He said the candidate substitution ban and the requirement for candidates who are incumbent officials to resign are reforms that would complement each other.

“A candidate would not agree to be a proxy for a dawdling, wavering, or indecisive aspirant if he would have to give up his office. The resignation requirement would apply to all levels, national or local, whether aiming for higher or lower positions,” he said.

He pointed out that the resignation requirement would level the playing field among elective and appointive officials like Cabinet members who are candidates. “It would prevent them from using their offices, public funds, and their influence to promote their candidacies,” Rodriguez said.

Rodriguez said his proposed reforms would force aspirants to take running for higher office seriously and to stop manipulating and mocking the electoral process.

“These would also make more people believe in the integrity of our elections,” he added.

Meanwhile, an election lawyer weighed in on the issue of political parties putting “placeholders,” or members filing candidacies with the intention to be substituted, similar to the 2015 move of PDP-Laban when they suddenly fielded Davao City Mayor Rodrigo Duterte.

According to Emil Marañon, an aspirant admitting he was merely a “placeholder” could be a ground for him to be considered as a “nuisance.”

“If you admit publicly that you are just a placeholder in that you yourself has (sic) no intention to run then actually you fit into the definition of a nuisance candidate,” said Marañon, who previously worked as chief of staff of then Commission on Elections (Comelec) chair Sixto Brillantes.

He told ABS-CBN News: “A nuisance candidate under the law means the person has no intention to join the elections but he is doing that for purposes such as making a mockery out of the election system. A petition can be filed against that person to be declared as a nuisance candidate whose certificate of candidacy is void from the beginning; that person declared as a nuisance candidate cannot be substituted.”

At the same time, election watchdog Legal Network for Truthful Elections (LENTE) hit political groups for seemingly using the November 15 substitution deadline set by Comelec as part of their political strategy.

While taking note of the provision in the Omnibus Election Code that allows substitution for candidates who will die, be disqualified, or withdraw from the race, LENTE Executive Director Rona Caritos pointed out that the filing of Certificates of Candidacy from October 1 to 8 also underlines the political parties’ seriousness and preparedness to field their most competent bets.
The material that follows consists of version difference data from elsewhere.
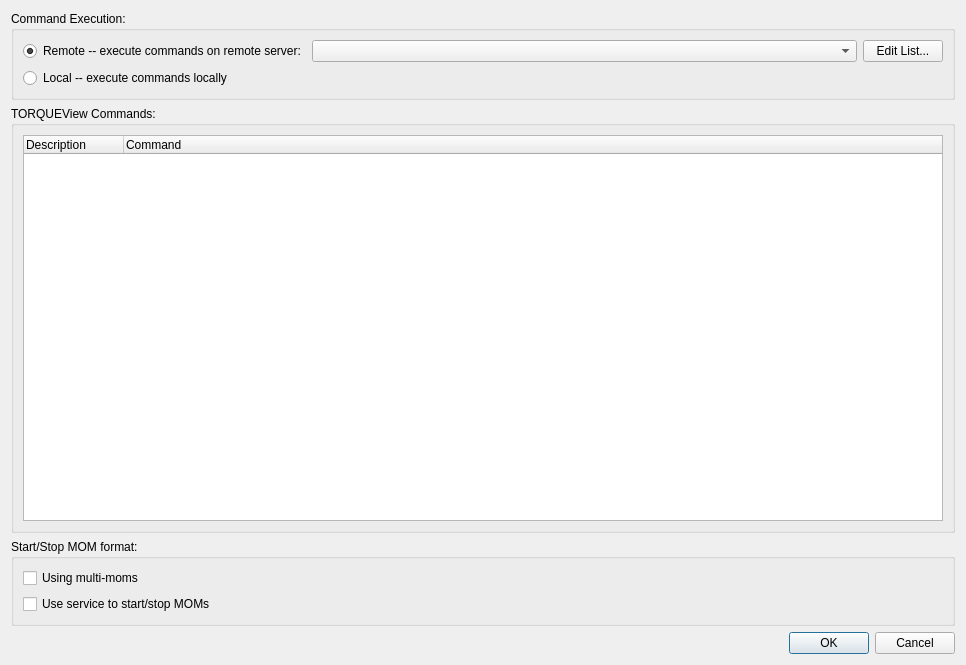
Above: configdlg.ui from davidivanmarsh/TORQUEView before the change. Below: the same form after it.
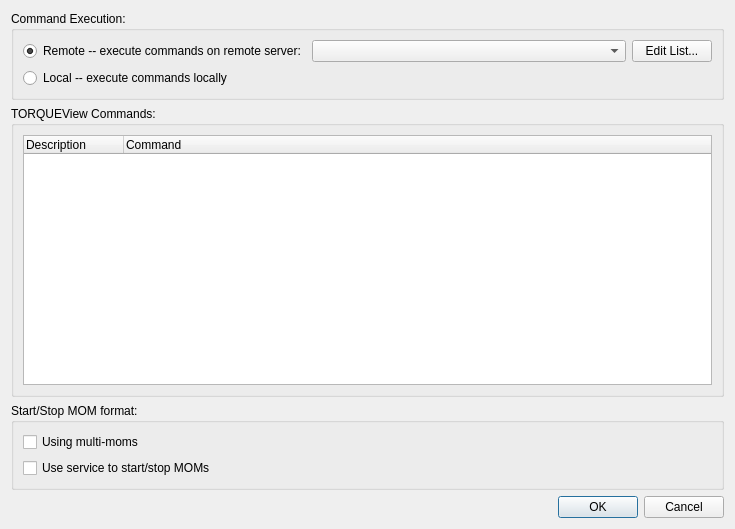
That is the form after the change.

Commit message: added a new Edit button on main window to make it easier to edit remote server list

Diff of the .ui file:
```diff
--- a/configdlg.ui
+++ b/configdlg.ui
@@ -6,8 +6,8 @@
    <rect>
     <x>0</x>
     <y>0</y>
-    <width>966</width>
-    <height>665</height>
+    <width>735</width>
+    <height>529</height>
    </rect>
   </property>
   <property name="windowTitle">
```
The commit also changes 7 other files.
“If you’re a political party, you prepare for that, you plan. You don’t just field any candidate as a placeholder. So that’s not a good indication for the political party system in the Philippines because that means those with that kind of strategy don’t think through, don’t plan,” Caritos told ABS-CBN News.

Caritos made these observations days after Dela Rosa’s unexpected filing of his COC for the presidential derby, under the ruling PDP-Laban wing backed by President Rodrigo Duterte.
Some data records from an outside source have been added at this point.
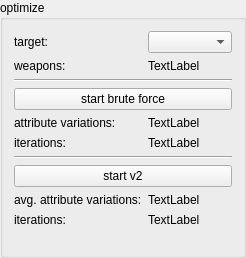
This is src/app/optimize_widget.ui in hanslhansl/elden-ring-damage-optimizer as Qt 5 draws it before an edit. The edited form follows.
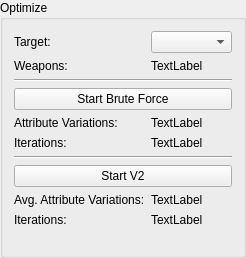
This is the edited form.

What changed in the file:
```diff
--- a/src/app/optimize_widget.ui
+++ b/src/app/optimize_widget.ui
@@ -14,7 +14,7 @@
    <string>Form</string>
   </property>
   <property name="title">
-   <string>optimize</string>
+   <string>Optimize</string>
   </property>
   <layout class="QVBoxLayout" name="verticalLayout">
    <item>
@@ -22,7 +22,7 @@
      <item row="0" column="0">
       <widget class="QLabel" name="label">
        <property name="text">
-        <string>target:</string>
+        <string>Target:</string>
        </property>
       </widget>
      </item>
@@ -32,7 +32,7 @@
      <item row="1" column="0">
       <widget class="QLabel" name="label_5">
        <property name="text">
-        <string>weapons:</string>
+        <string>Weapons:</string>
        </property>
       </widget>
      </item>
@@ -46,14 +46,14 @@
      <item row="3" column="0" colspan="2">
       <widget class="QPushButton" name="start_brute_force_button">
        <property name="text">
-        <string>start brute force</string>
+        <string>Start Brute Force</string>
        </property>
       </widget>
      </item>
      <item row="4" column="0">
       <widget class="QLabel" name="label_9">
        <property name="text">
-        <string>attribute variations:</string>
+        <string>Attribute Variations:</string>
        </property>
       </widget>
      </item>
@@ -67,7 +67,7 @@
      <item row="5" column="0">
       <widget class="QLabel" name="label_4">
        <property name="text">
-        <string>iterations:</string>
+        <string>Iterations:</string>
        </property>
       </widget>
      </item>
@@ -81,14 +81,14 @@
      <item row="7" column="0" colspan="2">
       <widget class="QPushButton" name="start_v2_button">
        <property name="text">
-        <string>start v2</string>
+        <string>Start V2</string>
        </property>
       </widget>
      </item>
      <item row="8" column="0">
       <widget class="QLabel" name="label_11">
        <property name="text">
-        <string>avg. attribute variations:</string>
+        <string>Avg. Attribute Variations:</string>
        </property>
       </widget>
      </item>
@@ -102,7 +102,7 @@
      <item row="9" column="0">
       <widget class="QLabel" name="label_7">
        <property name="text">
-        <string>iterations:</string>
+        <string>Iterations:</string>
        </property>
       </widget>
      </item>
```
Dela Rosa, a former police general who has been a senator just since 2019, during interviews has been very vocal in expressing his readiness to withdraw from the presidential race in favor of Davao City Mayor Sara Duterte.

Asked about speculation that Duterte-Carpio will later run for president in his place, Dela Rosa was heard to have said, “E ‘di mas maganda (That would be good).”

Dela Rosa himself admitted that he was picked as the party’s presidential bet just two hours before the filing of candidacies closed on October 8.

Senate President Vicente Sotto III, who is running for vice president, meanwhile, said he saw some “abuse” by political groups of the period for substitution.

“The problem in the law is the third option which is “when a candidate withdraws. That is what is being abused. We should amend that and remove it completely. If you are not ready and unprepared, why are you running for public office?… subject to all kinds of abuses. It should be amended,” Sotto said in a text message.

We should stop making the electoral system a hoax. (ai/mtvn)

Leave a Reply